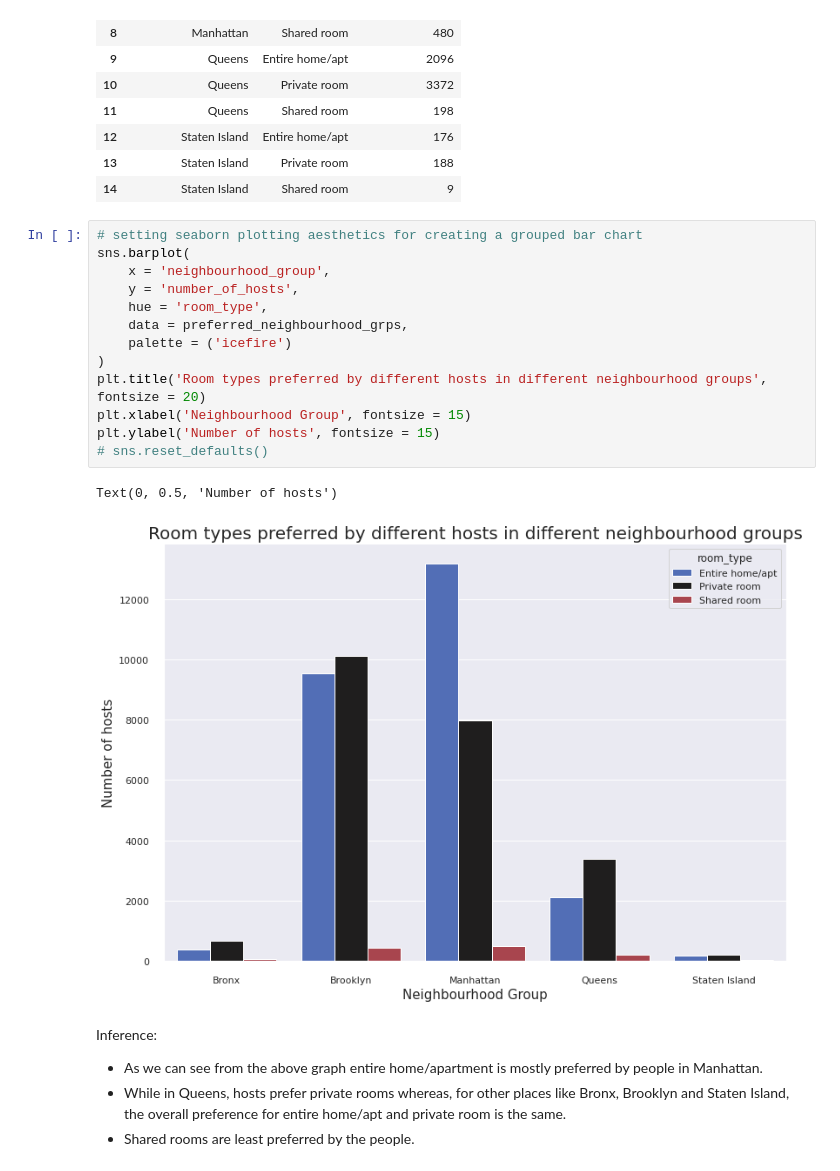
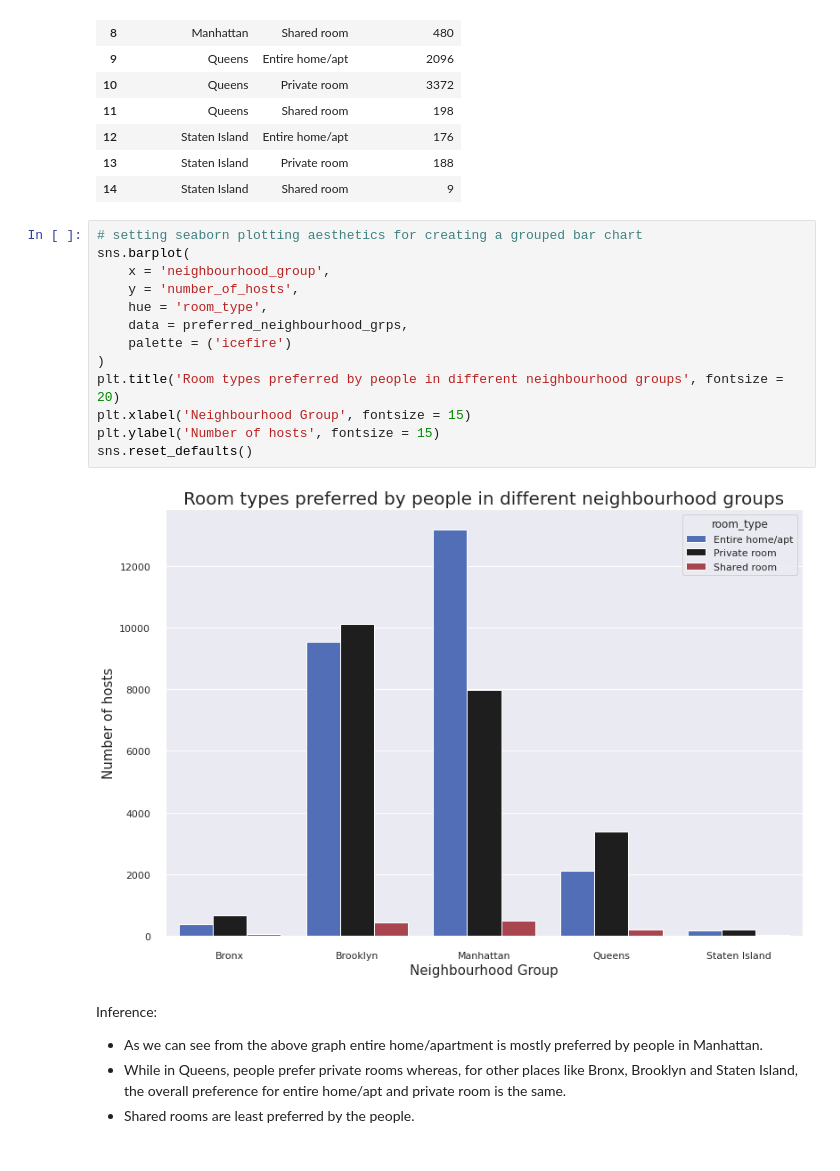
Before and after one commit to codeboy47/airbnb-booking-analysis, a Jupyter notebook: Akshit_Singh_Notebook.ipynb, the cells around one changed output. Cells and saved outputs as stored; diff of their text form.

```diff
--- a/Akshit_Singh_Notebook.ipynb
+++ b/Akshit_Singh_Notebook.ipynb
@@ -482,23 +484,22 @@ preferred_neighbourhood_grps
 # %%
 # setting seaborn plotting aesthetics for creating a grouped bar chart
 sns.barplot(
     x = 'neighbourhood_group',
     y = 'number_of_hosts',
     hue = 'room_type',
     data = preferred_neighbourhood_grps,
     palette = ('icefire')
 )
-plt.title('Room types preferred by different hosts in different neighbourhood groups', fontsize = 20)
+plt.title('Room types preferred by people in different neighbourhood groups', fontsize = 20)
 plt.xlabel('Neighbourhood Group', fontsize = 15)
 plt.ylabel('Number of hosts', fontsize = 15)
-# sns.reset_defaults()
+sns.reset_defaults()
 # %% [output]
-Text(0, 0.5, 'Number of hosts')
-[figure, old version]
+[figure, new version]
 # %% [markdown]
 Inference: <br>
 
 
 *   As we can see from the above graph entire home/apartment is mostly preferred by people in Manhattan.
-*   While in Queens, hosts prefer private rooms whereas, for other places like Bronx, Brooklyn and Staten Island, the overall preference for entire home/apt and private room is the same.
+*   While in Queens, people prefer private rooms whereas, for other places like Bronx, Brooklyn and Staten Island, the overall preference for entire home/apt and private room is the same.
 *   Shared rooms are least preferred by the people.
```
Also changed, not shown: parts of 11 cells of this notebook.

#### [INSTRUCTIONS FOR THE TASK]
Word for word, repeat all the data, but not its images.

#### [OUTPUT]
Before and after one commit to codeboy47/airbnb-booking-analysis, a Jupyter notebook: Akshit_Singh_Notebook.ipynb, the cells around one changed output. Cells and saved outputs as stored; diff of their text form.

```diff
--- a/Akshit_Singh_Notebook.ipynb
+++ b/Akshit_Singh_Notebook.ipynb
@@ -482,23 +484,22 @@ preferred_neighbourhood_grps
 # %%
 # setting seaborn plotting aesthetics for creating a grouped bar chart
 sns.barplot(
     x = 'neighbourhood_group',
     y = 'number_of_hosts',
     hue = 'room_type',
     data = preferred_neighbourhood_grps,
     palette = ('icefire')
 )
-plt.title('Room types preferred by different hosts in different neighbourhood groups', fontsize = 20)
+plt.title('Room types preferred by people in different neighbourhood groups', fontsize = 20)
 plt.xlabel('Neighbourhood Group', fontsize = 15)
 plt.ylabel('Number of hosts', fontsize = 15)
-# sns.reset_defaults()
+sns.reset_defaults()
 # %% [output]
-Text(0, 0.5, 'Number of hosts')
-[figure, old version]
+[figure, new version]
 # %% [markdown]
 Inference: <br>
 
 
 *   As we can see from the above graph entire home/apartment is mostly preferred by people in Manhattan.
-*   While in Queens, hosts prefer private rooms whereas, for other places like Bronx, Brooklyn and Staten Island, the overall preference for entire home/apt and private room is the same.
+*   While in Queens, people prefer private rooms whereas, for other places like Bronx, Brooklyn and Staten Island, the overall preference for entire home/apt and private room is the same.
 *   Shared rooms are least preferred by the people.
```
Also changed, not shown: parts of 11 cells of this notebook.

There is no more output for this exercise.